Choose from nature walks, rugged hikes, and summit ascents––or do them all––in the two districts of Saguaro National Park.
Tucson, Arizona is known for year-round sun and stunning desert landscapes. A classic Tucson scene is a blooming cactus garden with a green mountain backdrop––often recreated in urban planters, but found naturally by venturing just outside the city. The desert is alive with hundreds of species of cacti and other desert plants, with the giant saguaro as its most charismatic resident. Their prime habitat is rocky foothills cradling the valley, where they’re bathed in sunshine and watered only occasionally by rain showers. Saguaro National Park protects much of this Sonoran Desert environment and adds many miles of trails for human enjoyment.
The national park has two separate districts, bookending the city to the west and east. The Tucson Mountain District (West) encompasses a cluster of craggy, saguaro-studded peaks that jut up from flatter surroundings. The Rincon Mountain District (East) spans the valley floor to the crest of a mountain range, with cactus forest at the lowest elevations and coniferous forest at the highest.
You’ll find unique experiences in each of the districts. They each have their own main entrance and visitor center, as well as a scenic loop drive and several trailheads. In either district, you can enjoy short walks among lush cacti at the however elevations, like Loma Verde Loop in the east or Valley View in the west. You can look for wildlife like lizards, coyote, javelina, and migratory birds. You can find traces of human history, such as indigenous symbols at Signal Hill, mining ruins like Gould Mine, or ranching relics like Garwood Dam.

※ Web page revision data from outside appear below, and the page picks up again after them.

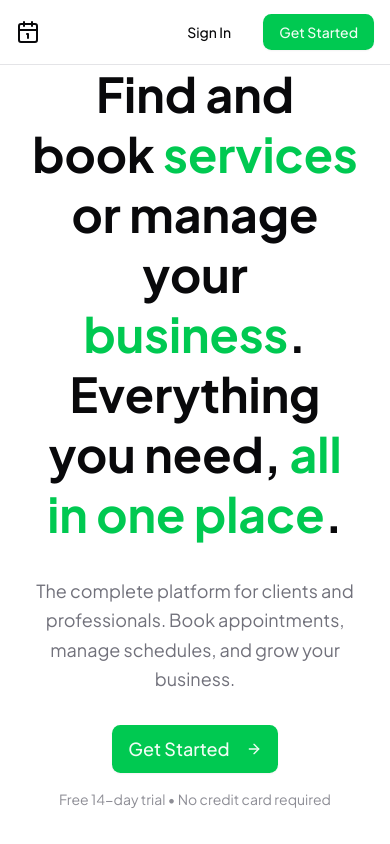
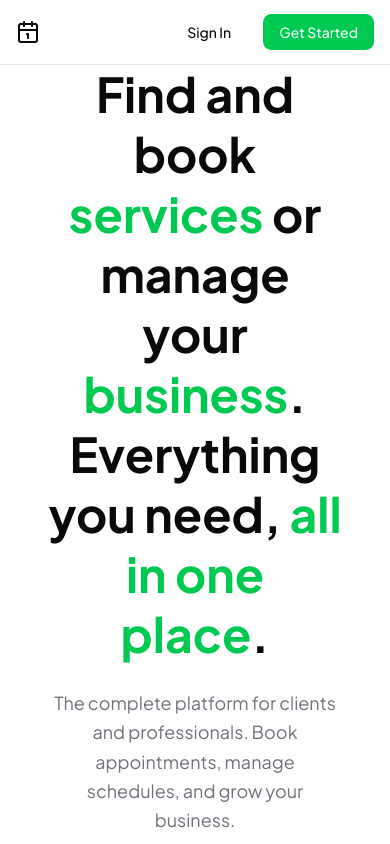
Before and after one commit to JulioCesar97DB/bookeasely, a Next.js app: page / in a window 390 px wide. Shown: the top 844 px of the page. Built offline with nearby package versions, Linux system fonts and the light colour scheme.

Commit message:
fix: adjust padding and spacing in HeroSection component for improved layout

```diff
--- a/components/landing/HeroSection.tsx
+++ b/components/landing/HeroSection.tsx
@@ -10,8 +10,8 @@ export function HeroSection() {
 
   return (
     <section id="home" className="min-h-screen flex items-center pt-16">
-      <div className="container mx-auto px-8 grid lg:grid-cols-2 gap-12 items-center">
-        <div className="space-y-8 text-center lg:text-left">
+      <div className="container mx-auto px-12 grid lg:grid-cols-2 gap-12 items-center">
+        <div className="space-y-6 text-center lg:text-left">
           <h1 className="text-5xl lg:text-6xl font-bold text-foreground leading-tight">
             Find and book <span className="text-primary">services</span> or
             manage your <span className="text-primary">business</span>.
```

In the Tucson Mountains of Saguaro West, you can day hike to the summit of Wasson Peak, or to more modest viewpoints on the Hugh Norris Trail. The Rincon Mountains of Saguaro East are of much greater scale, however, and hiking to any highpoint like Tanque Verde Peak is a committing endeavor. There are more attainable vistas, however, on foothill trails like Douglas Spring, where you may even see ephemeral waterfalls. To choose which district to visit, review these hikes and see what stands out the most. Ideally, you won’t have to choose, however, and can split your time between the two, experiencing the best of both worlds.
Hiking in Saguaro National Park can be enjoyed year-round, but warmer months require planning for the heat. Early morning is the best time, before temperatures have the chance to hit triple digits. The cooler months bring comfortable hiking temperatures nearly any time of day, but the best season for hiking is undoubtedly the spring, when desert flowers bloom. Most blossoms erupt in early spring, while the saguaros wait until mid to late spring to don their flower crowns. Any time of year is enjoyable, though, if you anticipate conditions and plan accordingly.